* [Task prompt] What lines of the data below hold the string "University"? Copy each one.
*** Available data ***
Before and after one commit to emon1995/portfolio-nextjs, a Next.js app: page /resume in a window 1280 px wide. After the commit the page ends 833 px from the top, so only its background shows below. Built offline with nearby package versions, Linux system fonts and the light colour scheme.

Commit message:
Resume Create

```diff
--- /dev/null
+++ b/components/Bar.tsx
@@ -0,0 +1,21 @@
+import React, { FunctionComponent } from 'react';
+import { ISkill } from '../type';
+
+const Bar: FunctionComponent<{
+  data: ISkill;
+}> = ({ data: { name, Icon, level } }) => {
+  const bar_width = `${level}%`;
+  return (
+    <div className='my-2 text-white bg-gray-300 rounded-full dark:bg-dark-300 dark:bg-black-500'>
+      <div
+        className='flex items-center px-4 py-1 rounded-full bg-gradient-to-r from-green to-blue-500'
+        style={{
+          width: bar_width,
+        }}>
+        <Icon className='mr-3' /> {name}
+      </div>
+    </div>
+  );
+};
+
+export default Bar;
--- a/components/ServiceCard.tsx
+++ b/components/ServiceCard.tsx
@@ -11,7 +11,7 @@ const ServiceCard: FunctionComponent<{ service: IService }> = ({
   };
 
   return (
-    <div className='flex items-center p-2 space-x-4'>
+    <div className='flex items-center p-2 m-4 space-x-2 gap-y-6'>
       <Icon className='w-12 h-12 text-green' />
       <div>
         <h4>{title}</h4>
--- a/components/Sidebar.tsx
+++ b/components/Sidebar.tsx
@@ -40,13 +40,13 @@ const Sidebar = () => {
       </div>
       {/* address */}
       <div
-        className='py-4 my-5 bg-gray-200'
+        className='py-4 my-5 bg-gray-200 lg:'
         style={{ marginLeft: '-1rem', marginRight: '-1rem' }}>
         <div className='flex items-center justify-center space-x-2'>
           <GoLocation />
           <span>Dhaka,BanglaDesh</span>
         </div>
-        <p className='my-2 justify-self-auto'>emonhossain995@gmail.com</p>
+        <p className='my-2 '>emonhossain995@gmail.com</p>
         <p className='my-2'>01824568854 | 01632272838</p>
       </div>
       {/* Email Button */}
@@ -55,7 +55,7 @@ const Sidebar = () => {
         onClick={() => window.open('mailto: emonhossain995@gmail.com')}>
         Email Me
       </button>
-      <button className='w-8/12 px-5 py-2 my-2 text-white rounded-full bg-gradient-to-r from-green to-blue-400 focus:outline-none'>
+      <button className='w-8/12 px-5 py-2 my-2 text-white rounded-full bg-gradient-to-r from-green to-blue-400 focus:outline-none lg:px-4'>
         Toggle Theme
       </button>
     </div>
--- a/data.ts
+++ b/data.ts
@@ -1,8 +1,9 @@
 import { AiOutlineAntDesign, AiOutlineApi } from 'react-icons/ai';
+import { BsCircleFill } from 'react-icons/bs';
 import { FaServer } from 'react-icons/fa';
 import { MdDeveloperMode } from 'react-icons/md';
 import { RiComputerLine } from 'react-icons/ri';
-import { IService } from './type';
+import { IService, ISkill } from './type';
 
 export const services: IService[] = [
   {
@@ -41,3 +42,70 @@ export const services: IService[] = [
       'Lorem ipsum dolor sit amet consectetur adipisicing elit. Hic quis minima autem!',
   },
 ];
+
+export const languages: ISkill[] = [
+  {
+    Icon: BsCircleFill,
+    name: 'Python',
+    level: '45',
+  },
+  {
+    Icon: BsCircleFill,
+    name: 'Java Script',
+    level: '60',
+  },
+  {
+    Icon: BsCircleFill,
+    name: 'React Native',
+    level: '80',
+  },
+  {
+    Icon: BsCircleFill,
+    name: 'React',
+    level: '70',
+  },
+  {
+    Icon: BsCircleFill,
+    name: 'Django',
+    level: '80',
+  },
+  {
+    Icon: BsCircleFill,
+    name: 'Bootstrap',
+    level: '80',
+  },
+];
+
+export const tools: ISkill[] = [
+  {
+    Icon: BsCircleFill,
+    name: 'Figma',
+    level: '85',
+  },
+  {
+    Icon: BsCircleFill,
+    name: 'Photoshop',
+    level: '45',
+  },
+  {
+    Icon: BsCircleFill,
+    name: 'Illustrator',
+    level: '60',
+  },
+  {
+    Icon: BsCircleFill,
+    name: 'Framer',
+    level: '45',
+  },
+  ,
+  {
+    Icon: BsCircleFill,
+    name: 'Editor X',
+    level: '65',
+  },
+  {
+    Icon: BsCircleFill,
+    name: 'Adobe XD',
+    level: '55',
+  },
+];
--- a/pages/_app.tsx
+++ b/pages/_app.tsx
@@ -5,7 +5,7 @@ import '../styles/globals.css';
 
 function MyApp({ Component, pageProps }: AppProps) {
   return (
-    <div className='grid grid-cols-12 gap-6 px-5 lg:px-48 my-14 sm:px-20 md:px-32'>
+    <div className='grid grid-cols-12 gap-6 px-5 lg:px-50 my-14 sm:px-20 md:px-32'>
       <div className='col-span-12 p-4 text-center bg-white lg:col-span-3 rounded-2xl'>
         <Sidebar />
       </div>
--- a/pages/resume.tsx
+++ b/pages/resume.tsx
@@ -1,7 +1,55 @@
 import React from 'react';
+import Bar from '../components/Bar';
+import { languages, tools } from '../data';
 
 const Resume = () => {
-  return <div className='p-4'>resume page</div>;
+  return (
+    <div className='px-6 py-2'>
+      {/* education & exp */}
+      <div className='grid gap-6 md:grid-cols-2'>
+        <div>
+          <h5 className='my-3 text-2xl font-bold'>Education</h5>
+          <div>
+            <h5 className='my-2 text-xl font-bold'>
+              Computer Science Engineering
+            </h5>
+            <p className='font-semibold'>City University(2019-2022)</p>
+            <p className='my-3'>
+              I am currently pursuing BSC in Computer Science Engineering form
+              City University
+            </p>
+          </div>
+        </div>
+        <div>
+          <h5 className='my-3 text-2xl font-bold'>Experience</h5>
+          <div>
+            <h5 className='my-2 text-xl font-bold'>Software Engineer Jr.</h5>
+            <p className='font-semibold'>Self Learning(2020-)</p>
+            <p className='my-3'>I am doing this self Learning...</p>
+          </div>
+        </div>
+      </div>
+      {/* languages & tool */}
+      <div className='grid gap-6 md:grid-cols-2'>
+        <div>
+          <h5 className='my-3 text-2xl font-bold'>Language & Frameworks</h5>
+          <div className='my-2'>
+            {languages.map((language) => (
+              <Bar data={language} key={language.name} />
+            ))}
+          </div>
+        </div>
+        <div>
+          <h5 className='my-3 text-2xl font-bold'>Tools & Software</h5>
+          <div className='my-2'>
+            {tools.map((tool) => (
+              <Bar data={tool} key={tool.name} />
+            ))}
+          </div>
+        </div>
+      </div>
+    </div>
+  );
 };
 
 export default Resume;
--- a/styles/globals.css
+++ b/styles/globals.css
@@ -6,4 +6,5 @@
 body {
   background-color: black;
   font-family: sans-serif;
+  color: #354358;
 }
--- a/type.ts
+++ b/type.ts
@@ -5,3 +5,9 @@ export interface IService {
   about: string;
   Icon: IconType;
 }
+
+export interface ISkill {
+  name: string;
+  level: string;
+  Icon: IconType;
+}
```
***
* [Task result]
+            <p className='font-semibold'>City University(2019-2022)</p>
+              City University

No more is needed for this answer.